As an example of this growing movement, governments and private companies around the world are currently, cautiously climbing onto the bandwagon of the next Promethean innovation.
“The energy Internet is really the Internet brought to energy and it's a perfect fit,” says Rifkin. “The great economic revolutions in history occur when new energy regimes emerge and new communication revolutions emerge to organize them.”
Steam power transformed industries, and the world, in the 19th century; electricity and the telephone sped up this trend in the 20th. The information super highway was just getting its legs as we entered the 21st century. The peer-to-peer communication and collaborative distribution of the web make it an ideal model for a new kind of energy system, says Rifkin.

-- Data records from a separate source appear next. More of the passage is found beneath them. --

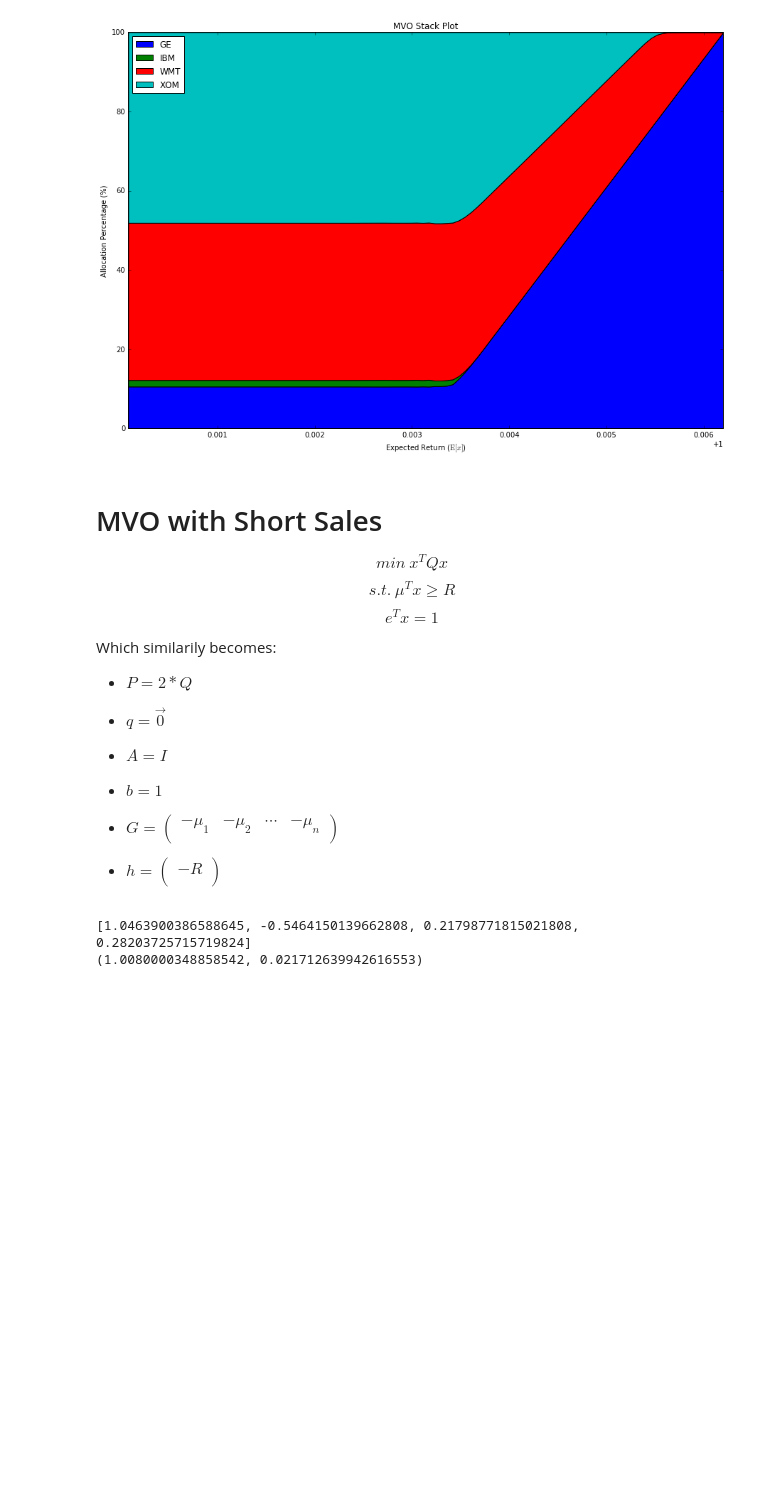
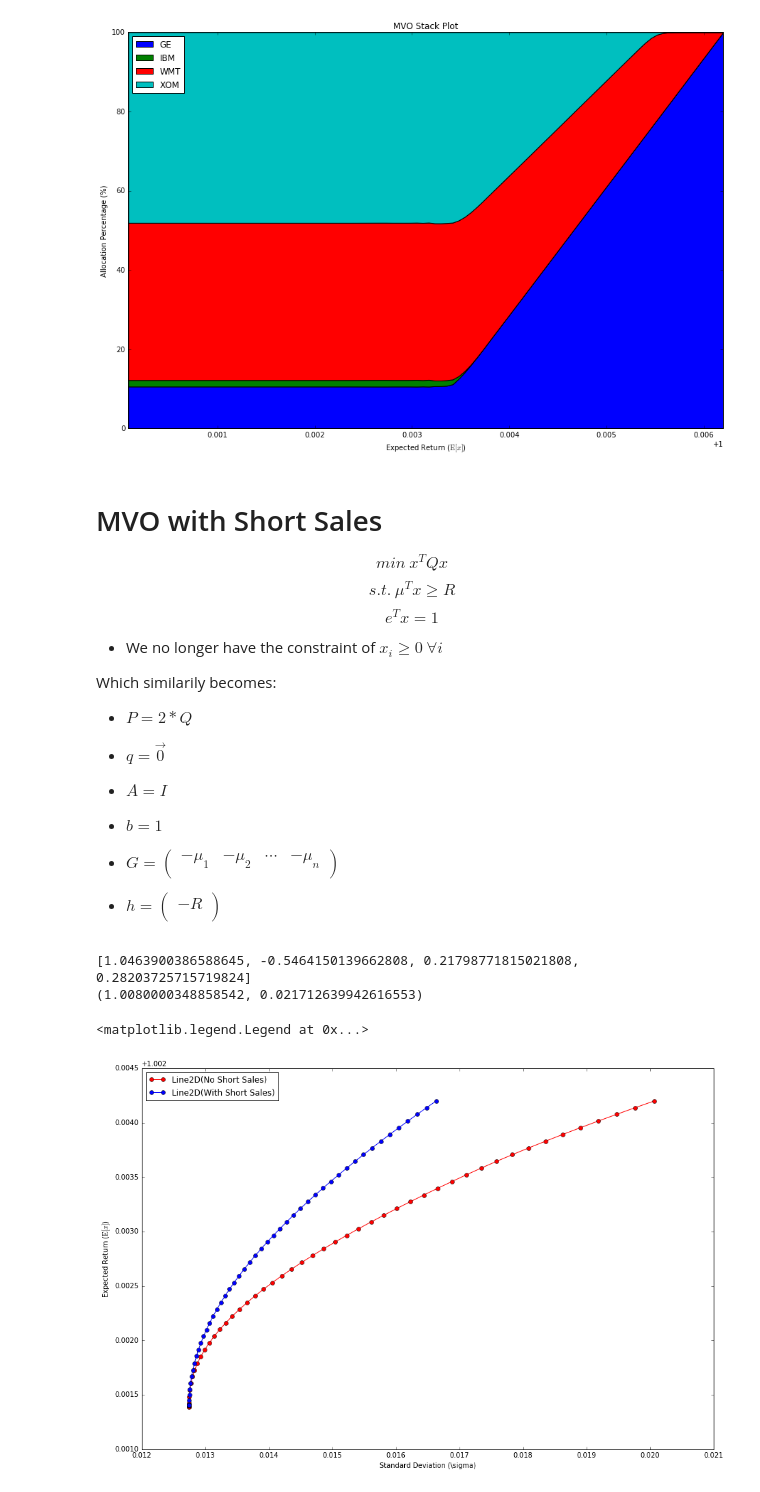
Before and after one commit to jamlamberti/Py4FinOpt, a Jupyter notebook: mean_variance_optimization.ipynb, the cells around one changed output. Saved outputs shown, nothing was run; the diff lists cells and outputs as text; code cells hidden in the pictures; blank space fills up the shorter version.

Commit message:
Added comparision between with and without shorting

```diff
--- a/mean_variance_optimization.ipynb
+++ b/mean_variance_optimization.ipynb
@@ -215,6 +215,8 @@ plt.show()
 $$min\ x^TQx$$
 $$s.t.\ \mu^Tx \ge R$$
 $$e^Tx = 1$$
+
+* We no longer have the constraint of $x_i \ge 0\ \forall i$
 
 Which similarily becomes:
 * $P = 2*Q$
@@ -263,3 +265,16 @@ print compute_mu_sigma(allocation)
 # %% [output]
 [1.0463900386588645, -0.5464150139662808, 0.21798771815021808, 0.28203725715719824]
 (1.0080000348858542, 0.021712639942616553)
+# %%
+allocations = [list(mvo_shorts(returns_array, s)) for s in steps]
+means2, stds2 = np.column_stack([compute_mu_sigma(alloc) for alloc in allocations])
+
+fig = plt.figure(figsize=(15,10))
+h1, = plt.plot(stds1, means1, 'r-o', label='No Short Sales')
+h2, = plt.plot(stds2, means2, 'b-o', label='With Short Sales')
+plt.xlabel('Standard Deviation (\sigma)')
+plt.ylabel('Expected Return ($\mathrm{E}[x]$)')
+plt.legend([h1, h2], loc='upper left')
+# %% [output]
+<matplotlib.legend.Legend at 0x...>
+[figure, added]
```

At the core of this new system will be renewable energies, which are already being increasingly used in Europe—the leader of the energy internet movement.
“We’re taking the electricity grid of Europe—the whole transmission grid—and we're transforming it to an energy Internet using the same technology we used with the communication Internet,” says Rifkin.
For more on the challenges and potential of the energy internet, watch this clip from Rifkin’s interview with Big Think:
Swipe right to make the connections that could change your career.
Swipe right. Match. Meet over coffee or set up a call.
No, we aren't talking about Tinder. Introducing Shapr, a free app that helps people with synergistic professional goals and skill sets easily meet and collaborate.
In his final years, Martin Luther King, Jr. become increasingly focused on the problem of poverty in America.
- Despite being widely known for his leadership role in the American civil rights movement, Martin Luther King, Jr. also played a central role in organizing the Poor People's Campaign of 1968.
- The campaign was one of the first to demand a guaranteed income for all poor families in America.
- Today, the idea of a universal basic income is increasingly popular, and King's arguments in support of the policy still make a good case some 50 years later.
She met mere mortals with and without the Vatican's approval.
- For centuries, the Virgin Mary has appeared to the faithful, requesting devotion and promising comfort.
- These maps show the geography of Marian apparitions – the handful approved by the Vatican, and many others.
- Historically, Europe is where most apparitions have been reported, but the U.S. is pretty fertile ground too.
For Damien Echols, tattoos are part of his existential armor.
- In prison Damien Echols was known by his number SK931, not his name, and had his hair sheared off. Stripped of his identity, the only thing he had left was his skin.
- This is why he began tattooing things that are meaningful to him — to carry a "suit of armor" made up the images of the people and objects that have significance to him, from his friends to talismans.
- Echols believes that all places are imbued with divinity: "If you interact with New York City as if there's an intelligence behind... then it will behave towards you the same way."
SMARTER FASTER trademarks owned by The Big Think, Inc. All rights reserved.